**TASK DETAILS**
Please copy every line from the following entries in which the word "totals" appears.

**EXERCISE INPUTS**
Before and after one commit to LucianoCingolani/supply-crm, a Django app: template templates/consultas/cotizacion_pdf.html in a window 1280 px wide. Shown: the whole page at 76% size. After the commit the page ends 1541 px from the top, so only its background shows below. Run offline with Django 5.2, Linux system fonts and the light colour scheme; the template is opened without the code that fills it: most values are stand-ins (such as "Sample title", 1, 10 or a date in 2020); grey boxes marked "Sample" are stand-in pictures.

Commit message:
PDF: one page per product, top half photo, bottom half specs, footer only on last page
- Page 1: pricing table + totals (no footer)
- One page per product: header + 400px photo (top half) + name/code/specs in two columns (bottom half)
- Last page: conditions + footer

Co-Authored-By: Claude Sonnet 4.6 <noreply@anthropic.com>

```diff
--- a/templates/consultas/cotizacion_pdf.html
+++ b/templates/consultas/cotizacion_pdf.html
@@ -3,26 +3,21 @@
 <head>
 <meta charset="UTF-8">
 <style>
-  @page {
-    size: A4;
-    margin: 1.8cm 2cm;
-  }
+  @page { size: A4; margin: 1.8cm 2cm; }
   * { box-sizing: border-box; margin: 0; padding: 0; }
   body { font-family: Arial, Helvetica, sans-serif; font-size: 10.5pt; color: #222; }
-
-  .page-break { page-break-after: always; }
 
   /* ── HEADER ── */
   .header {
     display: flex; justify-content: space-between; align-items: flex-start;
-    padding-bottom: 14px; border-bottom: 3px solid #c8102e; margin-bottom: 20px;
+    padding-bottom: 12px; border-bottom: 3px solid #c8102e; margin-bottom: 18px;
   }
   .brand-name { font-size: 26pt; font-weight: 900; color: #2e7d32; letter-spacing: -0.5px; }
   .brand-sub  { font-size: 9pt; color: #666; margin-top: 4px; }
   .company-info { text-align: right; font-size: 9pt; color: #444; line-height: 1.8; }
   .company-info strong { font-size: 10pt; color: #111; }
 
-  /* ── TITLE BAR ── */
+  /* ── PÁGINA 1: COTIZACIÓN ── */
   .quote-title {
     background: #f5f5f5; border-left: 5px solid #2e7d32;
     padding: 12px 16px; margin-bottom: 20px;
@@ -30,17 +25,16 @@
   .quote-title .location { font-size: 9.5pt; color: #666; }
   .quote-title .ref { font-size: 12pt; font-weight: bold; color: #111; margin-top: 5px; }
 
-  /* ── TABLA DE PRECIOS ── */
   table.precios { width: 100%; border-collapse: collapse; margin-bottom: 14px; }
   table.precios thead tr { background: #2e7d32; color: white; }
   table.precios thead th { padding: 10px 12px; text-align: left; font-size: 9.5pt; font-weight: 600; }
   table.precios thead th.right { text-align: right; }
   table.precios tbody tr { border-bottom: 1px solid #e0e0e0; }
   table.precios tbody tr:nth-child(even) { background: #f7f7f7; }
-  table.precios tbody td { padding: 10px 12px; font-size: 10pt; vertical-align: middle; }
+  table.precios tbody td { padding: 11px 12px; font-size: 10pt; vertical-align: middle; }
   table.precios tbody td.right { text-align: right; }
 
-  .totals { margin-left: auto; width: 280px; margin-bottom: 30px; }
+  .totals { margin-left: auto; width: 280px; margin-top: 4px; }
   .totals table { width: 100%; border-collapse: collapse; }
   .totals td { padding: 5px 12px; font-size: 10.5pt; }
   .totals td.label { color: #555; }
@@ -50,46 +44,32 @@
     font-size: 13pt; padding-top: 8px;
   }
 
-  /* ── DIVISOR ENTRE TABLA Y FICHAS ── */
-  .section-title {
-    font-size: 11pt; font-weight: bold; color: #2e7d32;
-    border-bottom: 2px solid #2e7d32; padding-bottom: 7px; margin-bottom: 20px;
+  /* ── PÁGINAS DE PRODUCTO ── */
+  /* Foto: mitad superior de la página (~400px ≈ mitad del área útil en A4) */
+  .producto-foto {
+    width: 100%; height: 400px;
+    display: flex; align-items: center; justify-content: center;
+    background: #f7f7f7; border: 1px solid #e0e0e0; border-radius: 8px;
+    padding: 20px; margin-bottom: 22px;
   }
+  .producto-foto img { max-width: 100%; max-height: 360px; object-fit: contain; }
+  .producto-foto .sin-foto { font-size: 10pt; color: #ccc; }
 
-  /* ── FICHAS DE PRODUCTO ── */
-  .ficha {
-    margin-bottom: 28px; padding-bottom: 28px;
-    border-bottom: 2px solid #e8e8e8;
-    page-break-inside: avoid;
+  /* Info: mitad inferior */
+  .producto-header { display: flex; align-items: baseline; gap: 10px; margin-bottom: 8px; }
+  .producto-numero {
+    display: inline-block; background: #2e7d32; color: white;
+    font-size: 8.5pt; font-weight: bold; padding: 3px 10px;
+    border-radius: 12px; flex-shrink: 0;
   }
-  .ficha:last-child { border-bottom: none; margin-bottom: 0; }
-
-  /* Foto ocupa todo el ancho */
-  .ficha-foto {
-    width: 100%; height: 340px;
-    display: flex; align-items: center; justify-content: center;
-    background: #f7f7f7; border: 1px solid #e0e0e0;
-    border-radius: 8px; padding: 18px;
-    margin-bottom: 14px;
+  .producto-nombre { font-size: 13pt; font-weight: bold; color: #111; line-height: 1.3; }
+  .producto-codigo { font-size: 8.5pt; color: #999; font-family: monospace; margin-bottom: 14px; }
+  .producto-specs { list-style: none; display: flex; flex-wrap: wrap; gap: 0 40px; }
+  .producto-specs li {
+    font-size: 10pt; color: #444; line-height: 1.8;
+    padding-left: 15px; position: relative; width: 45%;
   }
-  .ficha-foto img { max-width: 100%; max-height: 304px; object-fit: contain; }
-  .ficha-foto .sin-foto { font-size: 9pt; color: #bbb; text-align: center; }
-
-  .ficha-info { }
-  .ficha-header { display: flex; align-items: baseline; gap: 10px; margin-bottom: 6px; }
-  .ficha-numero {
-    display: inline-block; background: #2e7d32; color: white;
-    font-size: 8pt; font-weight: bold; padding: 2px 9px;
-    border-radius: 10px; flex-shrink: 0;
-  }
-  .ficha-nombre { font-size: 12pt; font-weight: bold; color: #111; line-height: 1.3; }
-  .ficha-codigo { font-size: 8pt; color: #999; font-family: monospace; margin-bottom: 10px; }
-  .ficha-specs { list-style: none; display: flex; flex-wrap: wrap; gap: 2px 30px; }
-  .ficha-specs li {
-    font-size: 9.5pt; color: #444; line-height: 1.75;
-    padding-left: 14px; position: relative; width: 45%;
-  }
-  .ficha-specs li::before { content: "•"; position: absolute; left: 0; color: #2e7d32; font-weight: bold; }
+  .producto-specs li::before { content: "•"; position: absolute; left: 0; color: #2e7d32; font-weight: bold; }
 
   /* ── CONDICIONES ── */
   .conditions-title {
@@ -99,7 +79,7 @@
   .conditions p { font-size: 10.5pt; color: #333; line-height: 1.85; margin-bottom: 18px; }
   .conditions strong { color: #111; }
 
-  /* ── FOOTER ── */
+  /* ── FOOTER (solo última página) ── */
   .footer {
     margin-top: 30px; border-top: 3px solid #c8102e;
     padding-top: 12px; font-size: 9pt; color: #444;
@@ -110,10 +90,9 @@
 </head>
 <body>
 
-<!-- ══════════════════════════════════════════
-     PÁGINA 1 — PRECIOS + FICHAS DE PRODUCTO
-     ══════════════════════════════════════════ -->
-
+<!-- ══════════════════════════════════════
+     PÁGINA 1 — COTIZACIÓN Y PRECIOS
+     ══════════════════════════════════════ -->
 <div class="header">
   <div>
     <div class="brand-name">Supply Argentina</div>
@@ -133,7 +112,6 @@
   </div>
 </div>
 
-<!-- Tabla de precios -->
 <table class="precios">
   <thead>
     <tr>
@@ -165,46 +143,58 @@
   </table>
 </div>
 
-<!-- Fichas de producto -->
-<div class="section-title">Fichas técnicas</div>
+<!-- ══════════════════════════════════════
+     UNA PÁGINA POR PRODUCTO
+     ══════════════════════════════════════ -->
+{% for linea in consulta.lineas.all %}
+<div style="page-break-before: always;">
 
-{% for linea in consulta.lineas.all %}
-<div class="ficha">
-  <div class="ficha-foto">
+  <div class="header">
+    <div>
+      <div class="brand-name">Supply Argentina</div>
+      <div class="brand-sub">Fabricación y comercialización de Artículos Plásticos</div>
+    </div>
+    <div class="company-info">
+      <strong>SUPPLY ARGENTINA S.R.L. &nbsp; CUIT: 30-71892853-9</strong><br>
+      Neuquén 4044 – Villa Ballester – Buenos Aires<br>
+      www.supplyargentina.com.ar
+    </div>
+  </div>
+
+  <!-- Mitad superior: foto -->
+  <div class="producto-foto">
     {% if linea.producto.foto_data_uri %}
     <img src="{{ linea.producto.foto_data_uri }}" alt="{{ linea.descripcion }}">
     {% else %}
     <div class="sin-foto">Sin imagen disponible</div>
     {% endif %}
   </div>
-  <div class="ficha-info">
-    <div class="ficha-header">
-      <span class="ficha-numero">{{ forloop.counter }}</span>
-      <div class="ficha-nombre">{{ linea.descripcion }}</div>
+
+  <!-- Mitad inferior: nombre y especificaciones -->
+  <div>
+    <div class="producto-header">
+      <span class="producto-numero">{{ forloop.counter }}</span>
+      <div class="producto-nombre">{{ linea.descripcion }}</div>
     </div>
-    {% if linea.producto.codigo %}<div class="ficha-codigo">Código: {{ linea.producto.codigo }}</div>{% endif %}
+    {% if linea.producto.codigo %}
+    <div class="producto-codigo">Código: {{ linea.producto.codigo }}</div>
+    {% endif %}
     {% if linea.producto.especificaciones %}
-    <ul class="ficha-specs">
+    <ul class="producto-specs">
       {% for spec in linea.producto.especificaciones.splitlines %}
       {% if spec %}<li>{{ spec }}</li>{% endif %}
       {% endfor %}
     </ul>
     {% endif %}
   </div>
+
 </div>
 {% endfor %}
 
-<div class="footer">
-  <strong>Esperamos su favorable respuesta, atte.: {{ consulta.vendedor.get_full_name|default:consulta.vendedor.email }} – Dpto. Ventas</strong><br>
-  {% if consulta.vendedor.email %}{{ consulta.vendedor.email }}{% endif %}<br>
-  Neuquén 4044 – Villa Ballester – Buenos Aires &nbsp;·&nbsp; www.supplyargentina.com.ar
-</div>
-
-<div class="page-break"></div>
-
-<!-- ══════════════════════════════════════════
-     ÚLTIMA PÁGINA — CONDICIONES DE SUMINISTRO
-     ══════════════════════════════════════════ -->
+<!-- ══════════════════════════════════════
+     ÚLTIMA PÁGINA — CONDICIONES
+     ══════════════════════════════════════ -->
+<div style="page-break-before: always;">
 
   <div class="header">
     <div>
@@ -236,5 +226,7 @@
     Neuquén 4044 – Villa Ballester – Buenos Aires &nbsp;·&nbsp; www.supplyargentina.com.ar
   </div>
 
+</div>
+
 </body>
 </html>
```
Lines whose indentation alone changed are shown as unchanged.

**ANSWER TO THIS EXERCISE**
- Page 1: pricing table + totals (no footer)
-  .totals { margin-left: auto; width: 280px; margin-bottom: 30px; }
+  .totals { margin-left: auto; width: 280px; margin-top: 4px; }
   .totals table { width: 100%; border-collapse: collapse; }
   .totals td { padding: 5px 12px; font-size: 10.5pt; }
   .totals td.label { color: #555; }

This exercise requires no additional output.